WHAT’S HAPPENING IN JAPAN?
My Nihongo Space: Japanese Sanctuary
Tina Dawson, Japanese Teacher, North Albany Senior High School, Albany, Western Australia
In our second article of the ‘My Nihongo Space’ series, Tina Dawson sensei introduces her Japanese sanctuary. Her space is colourful, attractive, welcoming, and guarantees space for students’ peaceful learning time.
Welcome to my classroom. Although our school’s Japanese language program is quite small, I now have a classroom to myself that opens out into the school’s Japanese garden. I have tried to make my classroom attractive and welcoming for students and a place where they want to be. I wanted it to reflect the Japanese culture with as much authentic material as possible, as well as be supporting learning environment. The result is a colourful explosion that is reflective of the seasons alongside word/grammar walls that support the current topics being covered in the class.

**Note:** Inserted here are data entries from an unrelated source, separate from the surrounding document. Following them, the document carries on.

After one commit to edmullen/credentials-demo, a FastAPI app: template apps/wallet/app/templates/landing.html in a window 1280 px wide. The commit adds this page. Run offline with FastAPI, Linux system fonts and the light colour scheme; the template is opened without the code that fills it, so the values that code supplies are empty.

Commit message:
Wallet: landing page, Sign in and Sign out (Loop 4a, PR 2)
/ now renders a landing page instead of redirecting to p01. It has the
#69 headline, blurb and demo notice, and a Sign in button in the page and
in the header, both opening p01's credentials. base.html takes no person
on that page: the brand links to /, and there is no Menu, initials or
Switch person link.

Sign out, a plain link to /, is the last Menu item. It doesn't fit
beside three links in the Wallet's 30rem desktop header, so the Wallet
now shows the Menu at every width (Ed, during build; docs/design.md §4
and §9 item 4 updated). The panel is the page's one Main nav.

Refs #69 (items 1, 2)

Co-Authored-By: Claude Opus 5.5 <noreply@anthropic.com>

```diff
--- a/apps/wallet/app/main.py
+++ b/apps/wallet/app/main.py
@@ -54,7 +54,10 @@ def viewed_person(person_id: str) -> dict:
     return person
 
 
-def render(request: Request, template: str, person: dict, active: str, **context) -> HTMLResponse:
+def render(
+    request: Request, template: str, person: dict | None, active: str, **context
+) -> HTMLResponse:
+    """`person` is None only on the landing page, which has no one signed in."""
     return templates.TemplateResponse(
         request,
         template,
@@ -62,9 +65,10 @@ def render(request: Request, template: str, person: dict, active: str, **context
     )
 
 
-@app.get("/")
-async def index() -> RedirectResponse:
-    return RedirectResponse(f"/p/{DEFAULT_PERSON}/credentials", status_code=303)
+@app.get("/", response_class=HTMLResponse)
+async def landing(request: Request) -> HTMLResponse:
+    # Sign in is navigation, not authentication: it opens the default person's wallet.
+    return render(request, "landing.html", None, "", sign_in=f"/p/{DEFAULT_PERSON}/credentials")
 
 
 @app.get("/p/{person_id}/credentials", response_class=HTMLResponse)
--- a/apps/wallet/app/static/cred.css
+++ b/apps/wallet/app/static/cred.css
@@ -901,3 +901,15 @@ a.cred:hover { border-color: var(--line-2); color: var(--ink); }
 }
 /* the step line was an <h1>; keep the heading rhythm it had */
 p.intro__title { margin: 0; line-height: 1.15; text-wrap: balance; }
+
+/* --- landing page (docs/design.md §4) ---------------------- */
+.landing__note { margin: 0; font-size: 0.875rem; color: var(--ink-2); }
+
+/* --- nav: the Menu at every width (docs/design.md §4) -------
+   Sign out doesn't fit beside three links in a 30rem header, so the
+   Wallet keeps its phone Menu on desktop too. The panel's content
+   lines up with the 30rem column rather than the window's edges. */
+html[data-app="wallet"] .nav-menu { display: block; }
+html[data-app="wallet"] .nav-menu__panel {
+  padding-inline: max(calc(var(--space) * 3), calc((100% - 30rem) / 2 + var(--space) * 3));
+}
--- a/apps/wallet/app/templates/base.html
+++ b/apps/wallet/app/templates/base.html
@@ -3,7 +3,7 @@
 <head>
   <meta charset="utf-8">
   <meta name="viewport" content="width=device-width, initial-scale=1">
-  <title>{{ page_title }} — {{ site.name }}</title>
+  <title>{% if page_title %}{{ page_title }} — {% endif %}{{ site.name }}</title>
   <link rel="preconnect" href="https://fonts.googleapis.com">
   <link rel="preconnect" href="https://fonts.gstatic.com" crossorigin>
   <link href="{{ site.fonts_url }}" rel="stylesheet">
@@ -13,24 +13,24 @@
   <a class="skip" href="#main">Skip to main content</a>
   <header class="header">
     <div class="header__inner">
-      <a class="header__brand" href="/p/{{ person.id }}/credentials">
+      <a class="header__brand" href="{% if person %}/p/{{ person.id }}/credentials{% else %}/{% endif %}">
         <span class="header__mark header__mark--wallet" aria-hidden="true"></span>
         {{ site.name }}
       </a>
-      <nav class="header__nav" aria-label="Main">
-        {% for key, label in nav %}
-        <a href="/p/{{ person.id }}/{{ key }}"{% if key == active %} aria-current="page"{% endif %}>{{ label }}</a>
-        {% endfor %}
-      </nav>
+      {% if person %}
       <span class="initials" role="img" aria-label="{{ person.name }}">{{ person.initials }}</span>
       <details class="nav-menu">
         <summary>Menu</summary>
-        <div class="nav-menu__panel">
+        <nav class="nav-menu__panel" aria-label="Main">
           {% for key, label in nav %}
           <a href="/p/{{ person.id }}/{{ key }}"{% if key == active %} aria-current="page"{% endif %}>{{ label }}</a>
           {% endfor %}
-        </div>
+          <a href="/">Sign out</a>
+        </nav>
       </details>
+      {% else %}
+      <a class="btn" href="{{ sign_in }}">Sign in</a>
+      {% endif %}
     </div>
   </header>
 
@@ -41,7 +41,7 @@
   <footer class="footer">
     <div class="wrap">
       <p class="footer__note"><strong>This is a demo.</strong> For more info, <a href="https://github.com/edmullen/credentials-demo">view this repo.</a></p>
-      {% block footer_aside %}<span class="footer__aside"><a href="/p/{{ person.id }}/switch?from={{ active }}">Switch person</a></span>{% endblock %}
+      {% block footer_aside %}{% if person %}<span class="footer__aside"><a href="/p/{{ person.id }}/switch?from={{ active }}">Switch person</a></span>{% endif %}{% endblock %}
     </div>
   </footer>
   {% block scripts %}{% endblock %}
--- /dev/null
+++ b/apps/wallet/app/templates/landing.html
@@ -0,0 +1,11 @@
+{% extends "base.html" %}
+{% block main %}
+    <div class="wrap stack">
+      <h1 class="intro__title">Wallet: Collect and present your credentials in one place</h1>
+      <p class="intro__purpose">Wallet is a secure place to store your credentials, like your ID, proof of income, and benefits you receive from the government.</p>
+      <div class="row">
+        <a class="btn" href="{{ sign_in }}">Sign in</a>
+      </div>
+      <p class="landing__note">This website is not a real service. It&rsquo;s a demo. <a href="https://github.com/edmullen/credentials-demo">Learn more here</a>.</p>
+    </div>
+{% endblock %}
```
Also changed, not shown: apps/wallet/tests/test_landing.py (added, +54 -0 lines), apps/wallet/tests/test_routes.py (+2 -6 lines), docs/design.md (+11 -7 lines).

The displays are changed throughout the year to reflect seasons, festivals and learning taking place. This promotes a great deal of “Japan” talk from students in both my Japanese and English classes. I have found that relevant learning material gives students some autonomy over their work, freeing me to help other students as required. The “tatami corner” is a calming place where students can work or read many of the Japanese children’s books that are in the area. Some of my special needs students enjoy working in the peacefulness of the area. The photo wall adds to discussions regarding our Japan tours and shows students that Japan is about more than big cities and technology. Students demonstrated increased respect for the space, keeping it cleaner than when it is not decorated and taking care of the material when engaging with it. Some students enjoy the space during their breaks. For me, my class is my Japanese sanctuary and a wonderful place to go to work.
Tip! The Japan National Tourism Organization (JNTO) has a range of beautiful posters promoting tourism to Japan. Please contact JNTO email@example.com.
Call for contributions!
How do you use your ‘Nihongo Space’? Please briefly share your story and a photo to firstname.lastname@example.org.
Photo: whale | Haline Ly